by Alicia K. Prince
"Once we have a CD to sell, we'll go on tour." If you're a musician, you've probably heard this from one of your peers. You may have even said it yourself. Having a product to sell has always been a crucial step listed in any "Successful Music Career" handbook. So what gives with Meowskers? With zero -- count 'em -- zero songs set to tape, this band toured aggressively during its first year, to the point where they can easily sell out a club like Pianos. Can a live band be so good that they don't need a CD to kick things off? According to Meowskers, yup.
There is a CD, mind you. The opening track, "Suicide Note," has recently been posted on the band's myspace page. A multi-part epic of white noise, Motorhead-ish lead bass, and piano that sounds like Coldplay on crack, the song is just a taste of the yet-to-be-titled EP dropping later this Spring. To call Meowskers a three-piece rock trio is understating things quite a bit. You've never heard piano bashed out quite like this; "lead bass" is a term normally reserved for Spinal Tap; Brooklyn rock drummers tend to use reduced kits. Over the course of a year since Matthew Rudnicki, Michael Cheever and Jeff Neuberger formed the band, its sound has grown to epic proportions.

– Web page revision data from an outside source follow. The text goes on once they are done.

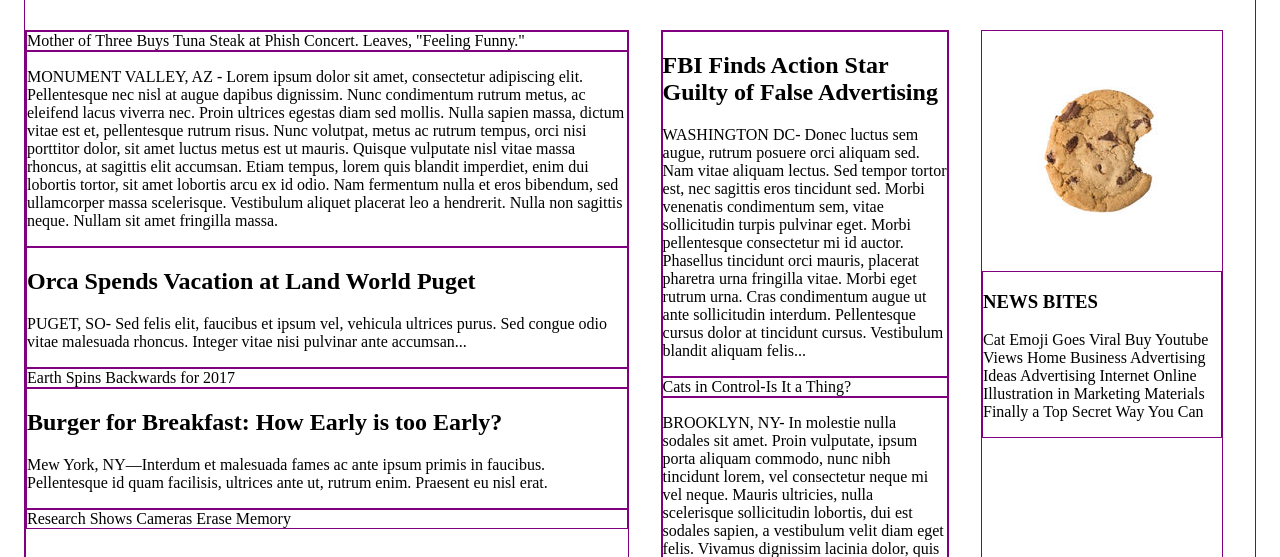
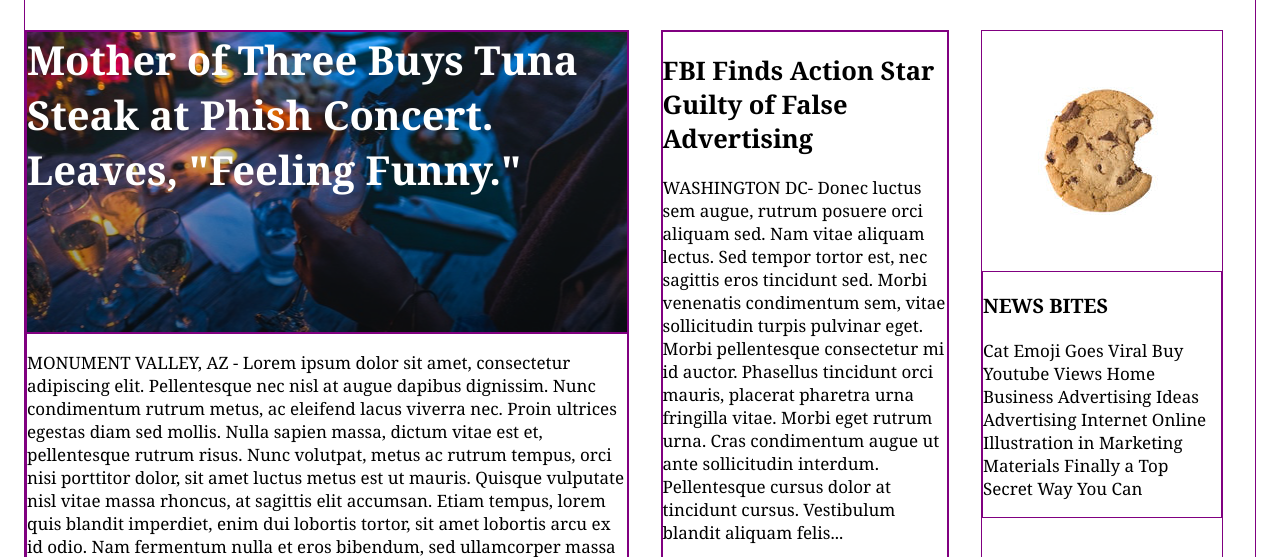
Before and after one commit to Chip-L/MyTimes, a plain HTML site: page index.html in a window 1280 px wide. Shown: the part 87-644 px from the top of the page. Drawn offline with Linux system fonts and the light colour scheme.

Commit message:
added images - step 4 done?

```diff
--- a/index.html
+++ b/index.html
@@ -25,44 +25,44 @@
     <div class="content">
       <!-- first news column -->
       <div class="column large">
-        <div class="headline">
-          Mother of Three Buys Tuna Steak at Phish Concert. Leaves, "Feeling Funny."
+        <div class="headline image">
+          <span>Mother of Three Buys Tuna Steak at Phish Concert. Leaves, "Feeling Funny."</span>
         </div>
-        <div class="article">
+        <div class="headline story">
           <p><span>MONUMENT VALLEY, AZ</span> - Lorem ipsum dolor sit amet, consectetur adipiscing elit. Pellentesque nec nisl at augue dapibus dignissim. Nunc condimentum rutrum metus, ac eleifend lacus viverra nec. Proin ultrices egestas diam sed mollis. Nulla sapien massa, dictum vitae est et, pellentesque rutrum risus. Nunc volutpat, metus ac rutrum tempus, orci nisi porttitor dolor, sit amet luctus metus est ut mauris. Quisque vulputate nisl vitae massa rhoncus, at sagittis elit accumsan. Etiam tempus, lorem quis blandit imperdiet, enim dui lobortis tortor, sit amet lobortis arcu ex id odio. Nam fermentum nulla et eros bibendum, sed ullamcorper massa scelerisque. Vestibulum aliquet placerat leo a hendrerit. Nulla non sagittis neque. Nullam sit amet fringilla massa.</p>
         </div>
-        <div class="article">
+        <div class="story">
           <h2>Orca Spends Vacation at Land World Puget</h2>
           <p><span>PUGET, SO</span>- Sed felis elit, faucibus et ipsum vel, vehicula ultrices purus. Sed congue odio vitae malesuada rhoncus. Integer vitae nisi pulvinar ante accumsan...</p>
         </div>
-        <div class="article">
-          Earth Spins Backwards for 2017
+        <div class="image story2">
+          <span>Earth Spins Backwards for 2017</span>
         </div>
-        <div class="article">
+        <div class="story">
           <h2>Burger for Breakfast: How Early is too Early?</h2>
           <p><span>Mew York, NY</span>—Interdum et malesuada fames ac ante ipsum primis in faucibus. Pellentesque id quam facilisis, ultrices ante ut, rutrum enim. Praesent eu nisl erat.</p>
         </div>
-        <div class="article">
-          Research Shows Cameras Erase Memory
+        <div class="image story3">
+          <span>Research Shows Cameras Erase Memory</span>
         </div>
       </div> <!-- /column large -->
       <!-- second news column -->
       <div class="column medium">
-        <div class="article">
+        <div class="story">
           <h2>FBI Finds Action Star Guilty of False Advertising</h2>
           <p><span>WASHINGTON DC</span>- Donec luctus sem augue, rutrum posuere orci aliquam sed. Nam vitae aliquam lectus. Sed tempor tortor est, nec sagittis eros tincidunt sed. Morbi venenatis condimentum sem, vitae sollicitudin turpis pulvinar eget. Morbi pellentesque consectetur mi id auctor. Phasellus tincidunt orci mauris, placerat pharetra urna fringilla vitae. Morbi eget rutrum urna. Cras condimentum augue ut ante sollicitudin interdum. Pellentesque cursus dolor at tincidunt cursus. Vestibulum blandit aliquam felis...</p>
         </div>
-        <div class="article">
-          Cats in Control-Is It a Thing?
+        <div class="image story1">
+          <span>Cats in Control-Is It a Thing?</span>
         </div>
-        <div class="article">
+        <div class="story">
           <p><span>BROOKLYN, NY</span>- In molestie nulla sodales sit amet. Proin vulputate, ipsum porta aliquam commodo, nunc nibh tincidunt lorem, vel consectetur neque mi vel neque. Mauris ultricies, nulla scelerisque sollicitudin lobortis, dui est sodales sapien, a vestibulum velit diam eget felis. Vivamus dignissim lacinia dolor, quis commodo tellus pellentesque in.</p>
         </div>
       </div> <!-- /column medium -->
       <!-- third column -->
       <div class="column small">
         <img src="resources\images\img-news-bite.png" alt="news bites">
-        <div class="article">
+        <div class="story">
           <h3>NEWS BITES</h3>
           <p>Cat Emoji Goes Viral Buy Youtube Views Home Business Advertising Ideas Advertising Internet Online Illustration in Marketing Materials Finally a Top Secret Way You Can</p>
         </div>
--- a/resources/css/styles.css
+++ b/resources/css/styles.css
@@ -76,3 +76,48 @@ nav a {
 .column.small {
   width: 240px;
 }
+
+/* images divs */
+.image {
+  display: flex;
+  justify-content: center;
+  height: 300px;
+}
+
+/* text in div */
+.image span {
+  font-family: Georgia;
+  font-weight: bold;
+  font-size: 30px;
+  color: white;
+  text-align: center;
+}
+
+.image.headline span{
+  font-size: 40px;
+  text-align: left;
+}
+
+/* background images */
+.image.headline {
+  background-image: url("../images/img-story-main.png");
+}
+
+.image.story1 {
+  background-image: url("../images/img-story-1.png");
+}
+
+.image.story2 {
+  background-image: url("../images/img-story-2.png");
+}
+
+.image.story3 {
+  background-image: url("../images/img-story-3.png");
+}
+
+/* story divs */
+.story {
+  font-family: Georgia;
+  font-size: 17px;
+  color: black;
+}
```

It wasn't always this way. In Boston, the band would play carefully selected shows, utilizing connections to get opening act gigs at bigger venues, and bringing out large crowds of their enthusiastic friends. Drawing on their love of theatre, the trio initially crafted a sound resembling something closer to vaudeville. Gradually, they realized that their friends were coming out "wanting to be rocked." The band began channeling their no-holds-barred theatrics into their playing. The new EP, recorded upstate with famed engineer Kevin McMahon (The Walkmen, Big Sleep) under frigid conditions, ups the audio ante. One listen to "Suicide Note" and the listener can get a sense for the wall of sound the 'Skers are determined to recreate live. Rudnicki and Cheever have added numerous pedals to their piano and bass arsenals, respectively. Neuberger has -- there’s no other way to put it -- a massive kit. "We have to compete with bands like T.V. On The Radio and the Arcade Fire... bands that have, like, 15 people onstage," states Rudnicki. So far, so competitive.
The band members originally lived in opposite corners of the country. Realizing that this wasn’t working, they all moved to Brooklyn over the summer of 2006 and currently live together in a space across the street from Pete's Candy Store. That small, intimate venue is the last place one would expect the Meowskers to call home, but they consider it the epicenter of everything they've done over the past 8 months. Those four brown walls have been rocked silly. Sonically, the Meowskers are now ready for larger venues, even if they always return to Pete's for a nightcap at the evening's end.
The trio acknowledges that their "epic rock vibe" may seem a bit pretentious, but what is a band without its pretensions? This is Meowsker's "sincere gesture to spread [their] arms out as wide as possible" and deliver the audience a musical vehicle for cathartic release. Along with Beat the Devil, the Meowskers are one of the few Brooklyn bands making their own stab at Springsteen levels of rock. This isn't the thinking fan's music, this is the feeling fan's music.
"We never want to have to make excuses for anything," states Neuberger. This explains why Meowskers' fans have had to wait so long for a CD. In an age where the DIY aesthetic has bands churning out mid-fi "demos" with apologies attached, this group has waited until they had the resources to do it up right. And in the meantime, they approach their live shows like the Boss: rocking away at 110% like every night is their last.